$$\Longleftrightarrow\frac{\sin\theta+1-\cos\theta}{\sin\theta - 1+ \cos\theta} = \frac{1+\sin\theta}{\cos\theta}$$ $$\Longleftrightarrow(\sin\theta+1-\cos\theta)\cos\theta = (\sin\theta - 1+ \cos\theta)(1+\sin\theta)$$

$$\Longleftrightarrow\sin\theta\cos\theta+\cos\theta-\cos^2\theta = \sin\theta - 1 + \cos\theta + \sin^2\theta-\sin\theta+\cos\theta\sin\theta$$

$$\Longleftrightarrow-\cos^2\theta = -1 + \sin^2\theta$$

Done.

$\endgroup$
0
$\begingroup$

Multiplying by $\cos\theta$ the num and the denom

$$\frac{\tan \theta+\sec \theta-1}{\tan \theta-\sec \theta+1} = \frac{\sin \theta+1-\cos \theta}{\sin \theta-1+\cos \theta}$$ Now setting the equality and deleting the fractions \begin{align} \frac{\sin \theta+1-\cos \theta}{\sin \theta-1+\cos \theta}&=\frac{1+\sin \theta}{\cos \theta}\\ \cos \theta + \cos \theta - \cos^2 \theta &= \sin \theta + \sin^2 \theta-\sin \theta-1+ \cos \theta+\sin \theta \cos \theta\\ -\cos^2 \theta &=\sin^2 \theta-1. \end{align}

$\endgroup$

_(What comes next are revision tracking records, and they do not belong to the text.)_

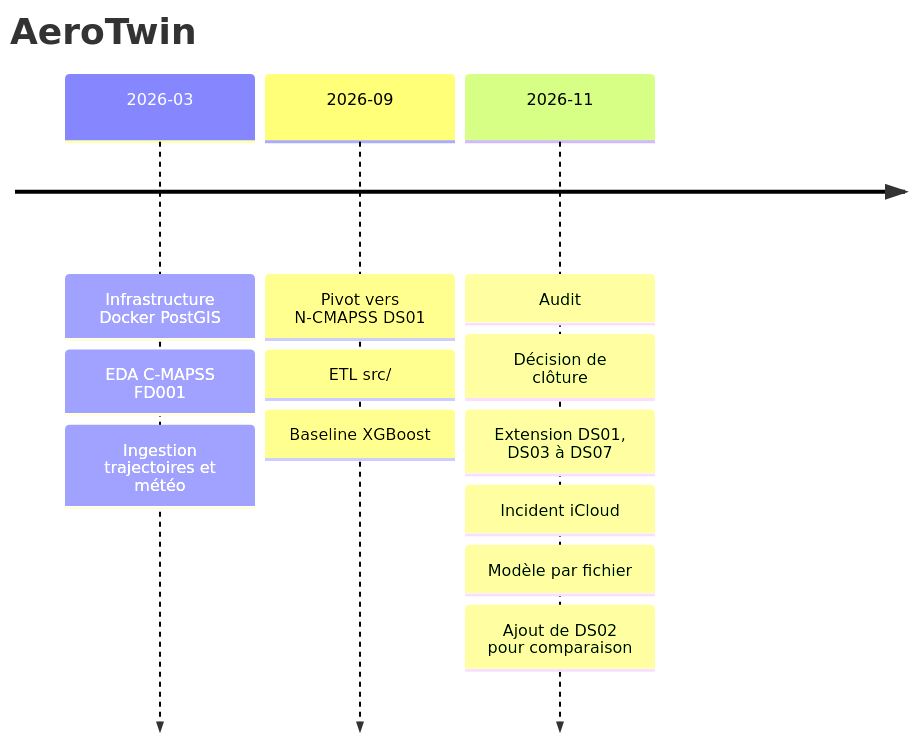
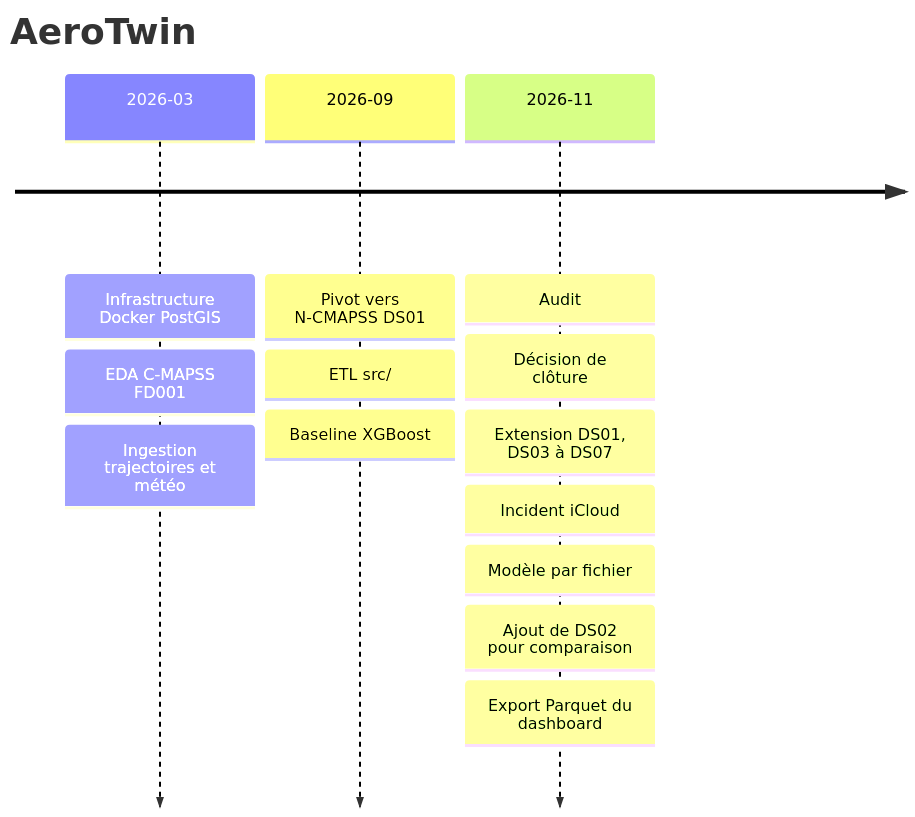
One commit to Willthethreat8/aerotwin changed the diagram in docs/CHRONOLOGIE.md. Above: the diagram before and after it, drawn with Mermaid. The commit also changed other lines of this file and 7 other files, not shown here.

Commit message:
Ajoute l'export Parquet du dashboard

````diff
--- a/docs/CHRONOLOGIE.md
+++ b/docs/CHRONOLOGIE.md
@@ -3,7 +3,7 @@
 ```mermaid
 timeline
     title AeroTwin
     2026-03 : Infrastructure Docker PostGIS : EDA C-MAPSS FD001 : Ingestion trajectoires et météo
     2026-09 : Pivot vers N-CMAPSS DS01 : ETL src/ : Baseline XGBoost
-    2026-11 : Audit : Décision de clôture : Extension DS01, DS03 à DS07 : Incident iCloud : Modèle par fichier : Ajout de DS02 pour comparaison
+    2026-11 : Audit : Décision de clôture : Extension DS01, DS03 à DS07 : Incident iCloud : Modèle par fichier : Ajout de DS02 pour comparaison : Export Parquet du dashboard
 ```
````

Not the answer you're looking for? Browse other questions tagged or ask your own question.